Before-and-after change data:
↓
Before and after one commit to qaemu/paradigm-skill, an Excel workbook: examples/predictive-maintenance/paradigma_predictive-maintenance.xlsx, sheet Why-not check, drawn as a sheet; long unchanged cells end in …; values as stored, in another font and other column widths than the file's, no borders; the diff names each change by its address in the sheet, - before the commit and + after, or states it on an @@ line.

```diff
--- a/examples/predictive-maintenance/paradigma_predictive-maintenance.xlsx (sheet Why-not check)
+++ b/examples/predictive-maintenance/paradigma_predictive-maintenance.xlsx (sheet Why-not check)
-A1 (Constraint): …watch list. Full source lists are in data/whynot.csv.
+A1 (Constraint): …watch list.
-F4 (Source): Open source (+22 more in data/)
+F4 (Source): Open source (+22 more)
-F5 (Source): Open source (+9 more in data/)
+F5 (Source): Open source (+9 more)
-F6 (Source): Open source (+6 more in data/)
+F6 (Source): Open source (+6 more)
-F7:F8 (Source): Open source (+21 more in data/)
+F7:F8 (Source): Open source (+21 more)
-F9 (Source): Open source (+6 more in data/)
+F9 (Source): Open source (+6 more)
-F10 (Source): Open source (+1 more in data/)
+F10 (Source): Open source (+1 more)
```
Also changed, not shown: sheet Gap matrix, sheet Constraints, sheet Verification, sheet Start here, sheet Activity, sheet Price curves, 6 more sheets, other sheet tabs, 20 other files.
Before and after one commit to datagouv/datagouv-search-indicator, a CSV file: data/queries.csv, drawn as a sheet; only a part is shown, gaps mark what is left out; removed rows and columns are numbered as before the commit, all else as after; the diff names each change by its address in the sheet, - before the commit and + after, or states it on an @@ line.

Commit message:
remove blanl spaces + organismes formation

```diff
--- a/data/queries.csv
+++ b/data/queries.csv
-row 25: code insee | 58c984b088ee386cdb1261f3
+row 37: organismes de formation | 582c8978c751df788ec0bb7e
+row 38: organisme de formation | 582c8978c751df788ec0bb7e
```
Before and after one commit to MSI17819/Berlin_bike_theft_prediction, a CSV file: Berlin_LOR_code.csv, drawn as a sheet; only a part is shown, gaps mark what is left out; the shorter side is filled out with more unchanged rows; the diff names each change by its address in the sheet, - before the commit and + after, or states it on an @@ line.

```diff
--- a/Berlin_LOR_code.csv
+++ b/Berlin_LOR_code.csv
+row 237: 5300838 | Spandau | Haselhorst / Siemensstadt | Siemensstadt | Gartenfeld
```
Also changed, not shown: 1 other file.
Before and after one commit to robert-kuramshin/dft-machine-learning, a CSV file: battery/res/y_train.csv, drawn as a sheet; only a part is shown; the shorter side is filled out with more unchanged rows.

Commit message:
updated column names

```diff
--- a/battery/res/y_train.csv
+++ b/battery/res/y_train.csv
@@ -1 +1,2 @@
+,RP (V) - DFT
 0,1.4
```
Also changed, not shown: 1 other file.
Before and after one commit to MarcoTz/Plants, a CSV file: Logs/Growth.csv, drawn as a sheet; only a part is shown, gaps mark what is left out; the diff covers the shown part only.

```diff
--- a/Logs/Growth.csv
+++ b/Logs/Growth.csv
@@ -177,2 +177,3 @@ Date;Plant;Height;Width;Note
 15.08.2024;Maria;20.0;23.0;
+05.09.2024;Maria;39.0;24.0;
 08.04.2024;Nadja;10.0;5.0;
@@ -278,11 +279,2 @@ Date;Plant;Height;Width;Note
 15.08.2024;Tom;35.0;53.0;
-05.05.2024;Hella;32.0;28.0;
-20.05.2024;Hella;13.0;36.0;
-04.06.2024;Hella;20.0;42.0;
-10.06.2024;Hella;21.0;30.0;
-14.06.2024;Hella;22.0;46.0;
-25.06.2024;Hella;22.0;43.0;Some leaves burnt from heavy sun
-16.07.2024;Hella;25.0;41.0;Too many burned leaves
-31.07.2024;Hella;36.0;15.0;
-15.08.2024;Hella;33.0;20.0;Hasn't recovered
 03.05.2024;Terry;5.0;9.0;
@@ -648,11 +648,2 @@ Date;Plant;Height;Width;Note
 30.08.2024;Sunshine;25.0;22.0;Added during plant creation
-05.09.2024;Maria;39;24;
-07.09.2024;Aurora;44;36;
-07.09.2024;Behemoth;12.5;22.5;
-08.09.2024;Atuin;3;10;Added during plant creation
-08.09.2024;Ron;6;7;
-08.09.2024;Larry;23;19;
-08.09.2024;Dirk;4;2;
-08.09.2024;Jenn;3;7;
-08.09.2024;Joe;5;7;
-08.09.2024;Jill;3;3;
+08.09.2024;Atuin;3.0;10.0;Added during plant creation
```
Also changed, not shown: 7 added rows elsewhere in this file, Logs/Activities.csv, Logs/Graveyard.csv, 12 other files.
↑
→ Your objective:
All entries are to be output exactly as they stand.

→ Expected output:
Before and after one commit to qaemu/paradigm-skill, an Excel workbook: examples/predictive-maintenance/paradigma_predictive-maintenance.xlsx, sheet Why-not check, drawn as a sheet; long unchanged cells end in …; values as stored, in another font and other column widths than the file's, no borders; the diff names each change by its address in the sheet, - before the commit and + after, or states it on an @@ line.

```diff
--- a/examples/predictive-maintenance/paradigma_predictive-maintenance.xlsx (sheet Why-not check)
+++ b/examples/predictive-maintenance/paradigma_predictive-maintenance.xlsx (sheet Why-not check)
-A1 (Constraint): …watch list. Full source lists are in data/whynot.csv.
+A1 (Constraint): …watch list.
-F4 (Source): Open source (+22 more in data/)
+F4 (Source): Open source (+22 more)
-F5 (Source): Open source (+9 more in data/)
+F5 (Source): Open source (+9 more)
-F6 (Source): Open source (+6 more in data/)
+F6 (Source): Open source (+6 more)
-F7:F8 (Source): Open source (+21 more in data/)
+F7:F8 (Source): Open source (+21 more)
-F9 (Source): Open source (+6 more in data/)
+F9 (Source): Open source (+6 more)
-F10 (Source): Open source (+1 more in data/)
+F10 (Source): Open source (+1 more)
```
Also changed, not shown: sheet Gap matrix, sheet Constraints, sheet Verification, sheet Start here, sheet Activity, sheet Price curves, 6 more sheets, other sheet tabs, 20 other files.
Before and after one commit to datagouv/datagouv-search-indicator, a CSV file: data/queries.csv, drawn as a sheet; only a part is shown, gaps mark what is left out; removed rows and columns are numbered as before the commit, all else as after; the diff names each change by its address in the sheet, - before the commit and + after, or states it on an @@ line.

Commit message:
remove blanl spaces + organismes formation

```diff
--- a/data/queries.csv
+++ b/data/queries.csv
-row 25: code insee | 58c984b088ee386cdb1261f3
+row 37: organismes de formation | 582c8978c751df788ec0bb7e
+row 38: organisme de formation | 582c8978c751df788ec0bb7e
```
Before and after one commit to MSI17819/Berlin_bike_theft_prediction, a CSV file: Berlin_LOR_code.csv, drawn as a sheet; only a part is shown, gaps mark what is left out; the shorter side is filled out with more unchanged rows; the diff names each change by its address in the sheet, - before the commit and + after, or states it on an @@ line.

```diff
--- a/Berlin_LOR_code.csv
+++ b/Berlin_LOR_code.csv
+row 237: 5300838 | Spandau | Haselhorst / Siemensstadt | Siemensstadt | Gartenfeld
```
Also changed, not shown: 1 other file.
Before and after one commit to robert-kuramshin/dft-machine-learning, a CSV file: battery/res/y_train.csv, drawn as a sheet; only a part is shown; the shorter side is filled out with more unchanged rows.

Commit message:
updated column names

```diff
--- a/battery/res/y_train.csv
+++ b/battery/res/y_train.csv
@@ -1 +1,2 @@
+,RP (V) - DFT
 0,1.4
```
Also changed, not shown: 1 other file.
Before and after one commit to MarcoTz/Plants, a CSV file: Logs/Growth.csv, drawn as a sheet; only a part is shown, gaps mark what is left out; the diff covers the shown part only.

```diff
--- a/Logs/Growth.csv
+++ b/Logs/Growth.csv
@@ -177,2 +177,3 @@ Date;Plant;Height;Width;Note
 15.08.2024;Maria;20.0;23.0;
+05.09.2024;Maria;39.0;24.0;
 08.04.2024;Nadja;10.0;5.0;
@@ -278,11 +279,2 @@ Date;Plant;Height;Width;Note
 15.08.2024;Tom;35.0;53.0;
-05.05.2024;Hella;32.0;28.0;
-20.05.2024;Hella;13.0;36.0;
-04.06.2024;Hella;20.0;42.0;
-10.06.2024;Hella;21.0;30.0;
-14.06.2024;Hella;22.0;46.0;
-25.06.2024;Hella;22.0;43.0;Some leaves burnt from heavy sun
-16.07.2024;Hella;25.0;41.0;Too many burned leaves
-31.07.2024;Hella;36.0;15.0;
-15.08.2024;Hella;33.0;20.0;Hasn't recovered
 03.05.2024;Terry;5.0;9.0;
@@ -648,11 +648,2 @@ Date;Plant;Height;Width;Note
 30.08.2024;Sunshine;25.0;22.0;Added during plant creation
-05.09.2024;Maria;39;24;
-07.09.2024;Aurora;44;36;
-07.09.2024;Behemoth;12.5;22.5;
-08.09.2024;Atuin;3;10;Added during plant creation
-08.09.2024;Ron;6;7;
-08.09.2024;Larry;23;19;
-08.09.2024;Dirk;4;2;
-08.09.2024;Jenn;3;7;
-08.09.2024;Joe;5;7;
-08.09.2024;Jill;3;3;
+08.09.2024;Atuin;3.0;10.0;Added during plant creation
```
Also changed, not shown: 7 added rows elsewhere in this file, Logs/Activities.csv, Logs/Graveyard.csv, 12 other files.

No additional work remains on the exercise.